Employee Management Software
Our mission at GoCo is to help small businesses spend less
time on manual, painful, and complex HR tasks, so they can
focus on growing happier, more productive teams. We hope
by doing so, we can empower companies to focus on their
own employees and mission.
Backed by notable investors such as Salesforce Ventures and
featured as the #1 HR platform in Forbes, Huffington Post,
and Entrepreneur Magazine, GoCo is delivering a more
delightful workplace to thousands of businesses and their
Learn more about what separates us from the pack at
Have questions about
Click on the Questions panel to
interact with the presenters
Having issues with todays
presentation? Try Dialing in!
TO USE YOUR TELEPHONE:
You must select "Use Telephone" after joining
and call in using the numbers below.
United States: +1 (415) 655-0060
Access Code: 197-774-483
Audio PIN: Shown after joining the webinar
The Benefits of Great Onboarding
When onboarding is done well it lays a foundation for long-term success
for the employee and the employer. It can improve productivity, build
loyalty and engagement, and help employees become successful early in

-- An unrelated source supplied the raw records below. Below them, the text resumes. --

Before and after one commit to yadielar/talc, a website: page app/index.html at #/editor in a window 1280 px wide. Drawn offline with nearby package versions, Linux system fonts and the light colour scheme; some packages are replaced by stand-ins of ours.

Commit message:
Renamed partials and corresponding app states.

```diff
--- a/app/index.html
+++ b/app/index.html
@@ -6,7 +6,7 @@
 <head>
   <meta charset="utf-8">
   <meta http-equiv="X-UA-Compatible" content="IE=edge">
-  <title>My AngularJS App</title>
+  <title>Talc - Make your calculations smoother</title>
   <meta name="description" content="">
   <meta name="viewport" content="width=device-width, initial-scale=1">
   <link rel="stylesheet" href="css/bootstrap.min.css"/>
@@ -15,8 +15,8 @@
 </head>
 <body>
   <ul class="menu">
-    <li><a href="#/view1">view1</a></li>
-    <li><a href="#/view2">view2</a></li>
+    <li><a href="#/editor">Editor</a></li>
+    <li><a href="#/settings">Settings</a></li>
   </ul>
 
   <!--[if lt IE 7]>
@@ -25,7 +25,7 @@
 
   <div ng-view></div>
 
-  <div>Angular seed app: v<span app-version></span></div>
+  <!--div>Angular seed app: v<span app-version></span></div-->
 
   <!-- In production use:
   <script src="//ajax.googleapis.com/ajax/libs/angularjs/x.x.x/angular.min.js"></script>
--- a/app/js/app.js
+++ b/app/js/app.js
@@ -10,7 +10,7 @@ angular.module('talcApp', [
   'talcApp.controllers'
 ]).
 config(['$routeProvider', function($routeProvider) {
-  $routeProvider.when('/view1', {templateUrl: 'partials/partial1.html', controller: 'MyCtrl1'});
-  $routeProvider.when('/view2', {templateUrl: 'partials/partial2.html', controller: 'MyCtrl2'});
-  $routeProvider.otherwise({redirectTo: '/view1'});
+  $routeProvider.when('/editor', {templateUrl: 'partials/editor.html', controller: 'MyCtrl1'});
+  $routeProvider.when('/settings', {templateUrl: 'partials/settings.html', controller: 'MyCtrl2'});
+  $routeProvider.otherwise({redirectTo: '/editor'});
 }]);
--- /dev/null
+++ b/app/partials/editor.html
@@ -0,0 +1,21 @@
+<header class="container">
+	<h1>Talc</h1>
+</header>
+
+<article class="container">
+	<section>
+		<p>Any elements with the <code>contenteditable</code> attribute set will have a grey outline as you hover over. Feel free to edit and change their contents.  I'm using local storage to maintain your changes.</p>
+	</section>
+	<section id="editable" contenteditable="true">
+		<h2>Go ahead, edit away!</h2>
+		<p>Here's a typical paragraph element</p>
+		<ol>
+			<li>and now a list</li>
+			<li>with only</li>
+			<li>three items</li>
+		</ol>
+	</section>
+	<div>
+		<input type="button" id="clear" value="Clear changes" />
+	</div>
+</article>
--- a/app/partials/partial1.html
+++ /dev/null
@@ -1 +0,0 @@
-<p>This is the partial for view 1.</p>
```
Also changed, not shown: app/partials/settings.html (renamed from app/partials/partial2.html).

their careers with the new organization.
• 68% stay for three years
• 58% stay for more than five years
• 50% greater productivity

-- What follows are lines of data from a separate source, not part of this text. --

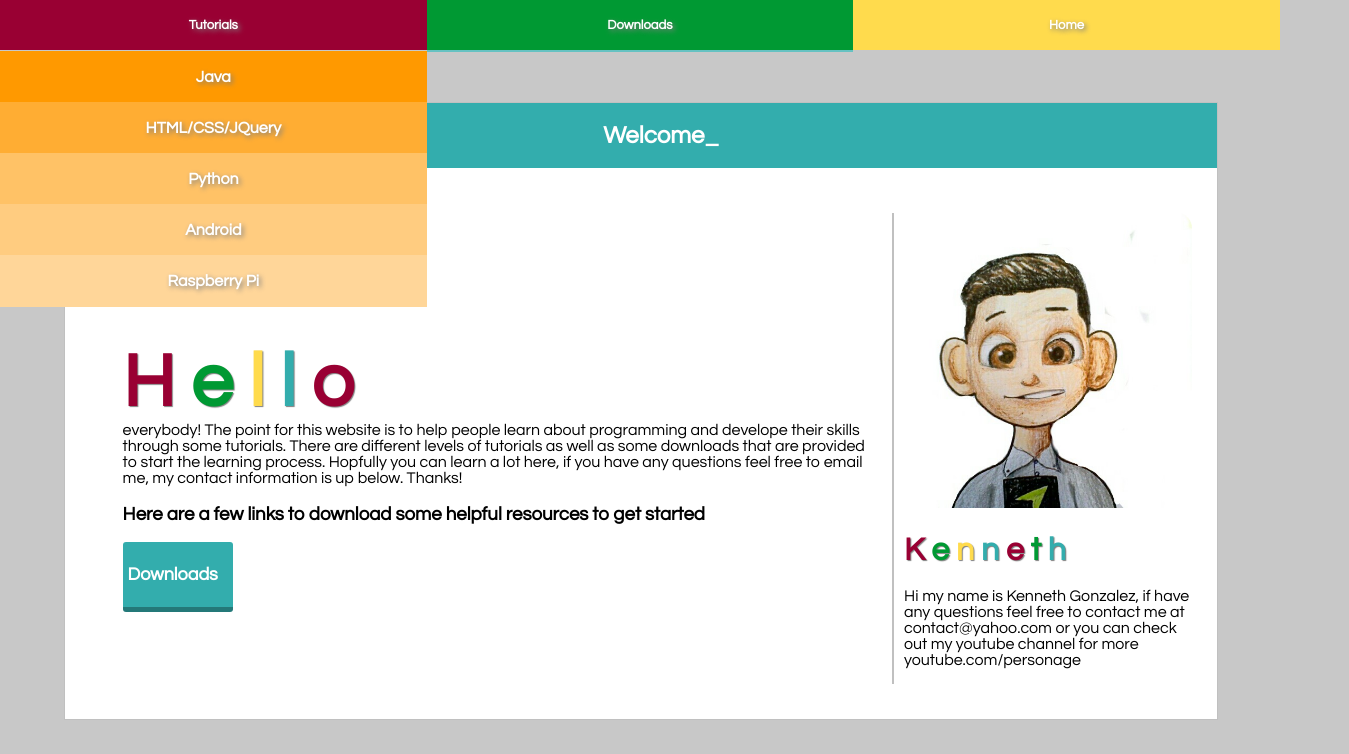
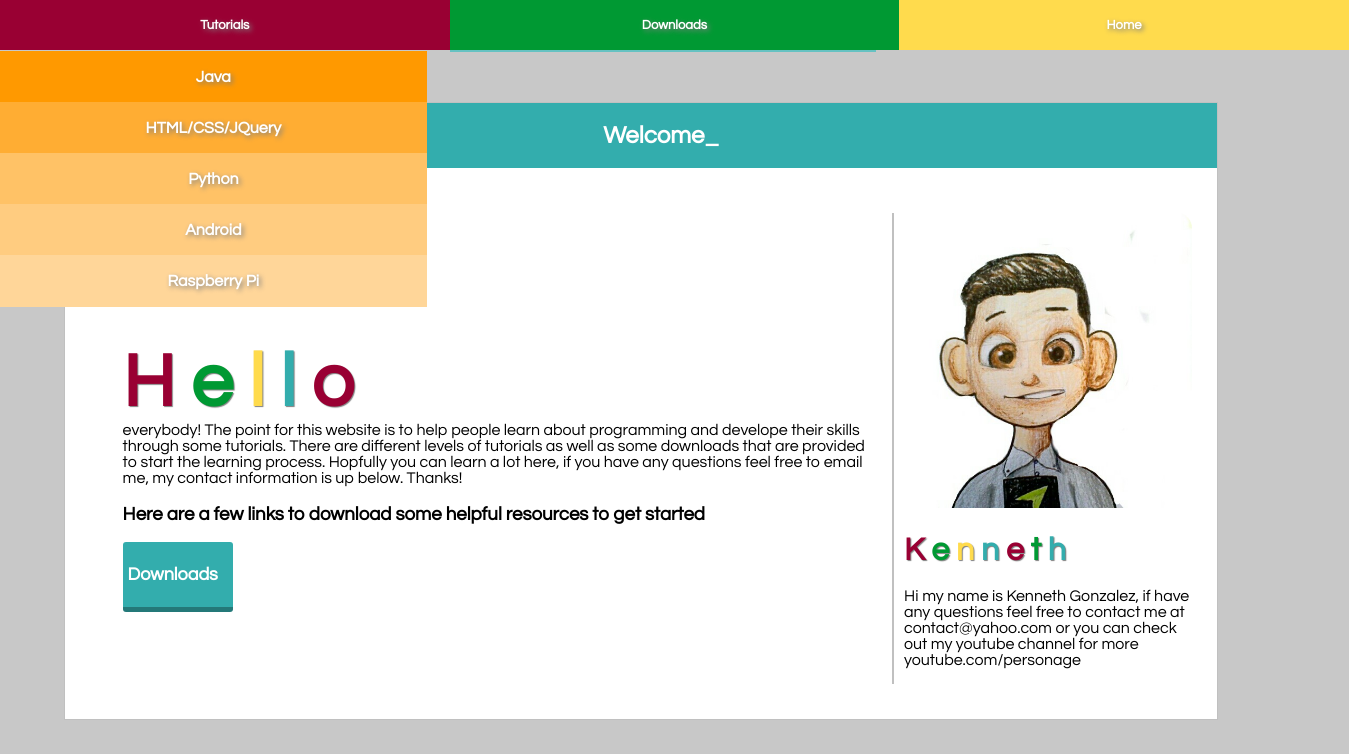
Before and after one commit to kennyg13/kennyg13.github.io, a plain HTML site: page index.html in a window 1280 px wide. Shown: the top 754 px of the page, 1349 px wide, since content can reach past the window. Drawn offline with nearby package versions, Linux system fonts and the light colour scheme.

Commit message:
Changes
Style

```diff
--- a/style.css
+++ b/style.css
@@ -1,3 +1,6 @@
+html{
+	width: 1349px;
+}
 body{
 	padding: 0px;
 	margin: 0px;
```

• Decreased time to proficiency
The Five Types of Onboarding
There's a proven link between high quality onboarding programs and improved retention,
engagement, and productivity.
Day One Day Five Day Fifteen Day Thirty
Welcome breakfast with
Daily AM check-in with buddy Daily AM check-in with
Daily AM check-in with
Tour of office/distribution of tech Observe teammate Observe Customer Service
Breakfast/coffee with direct
HR meeting and paperwork Introduce yourself to three
people (email, chat, in-person)
Attend CS team meeting Revisit expectations of role
and communication best
Lunch with team Lunch with teammate Lunch with CS Team Lead Lunch with cohort
Core Values Discussion Overview of Scavenger Hunt Meeting with direct manager
and CS Team Lead
Meeting with direct manager Compliance eLearning Systems eLearning Provide anonymous feedback
about experience so far
Introduction to peer buddy PM check-in with buddy PM check-in with buddy PM check-in with buddy
Large healthcare client was experiencing low engagement, decreased retention, and long
time to proficiency for customer service representatives.
• Incorporate FUN elements
• Leverage technology
• Use data to drive curriculum
• Upskill trainers
Challenges of Hiring Managers
Hiring Managers carry a lot of the weight when it comes to welcoming a new employee to
• Communication skills
Support for Hiring Managers
There are things you can do to help make the onboarding more successful.
• Set clear expectations
• Provide coaching where needed
• Share templates
• Assign a colleague to manage the schedule
Practice Lead, Learning and
Development at Inspirant
Notes de l'éditeur
Thank you Rayvonne and welcome everyone! I’m happy to be here talking about one of my favorite topics, new hire onboarding.
As Rayvonne mentioned, my name is Carrie Missele. I am the Learning and Development practice lead for Inspirant Group. I manage various teams of learning experts that specialize in building custom learning solutions, including onboarding programs, for companies of all sizes.
So, how are we going to spend the next 60 minutes together?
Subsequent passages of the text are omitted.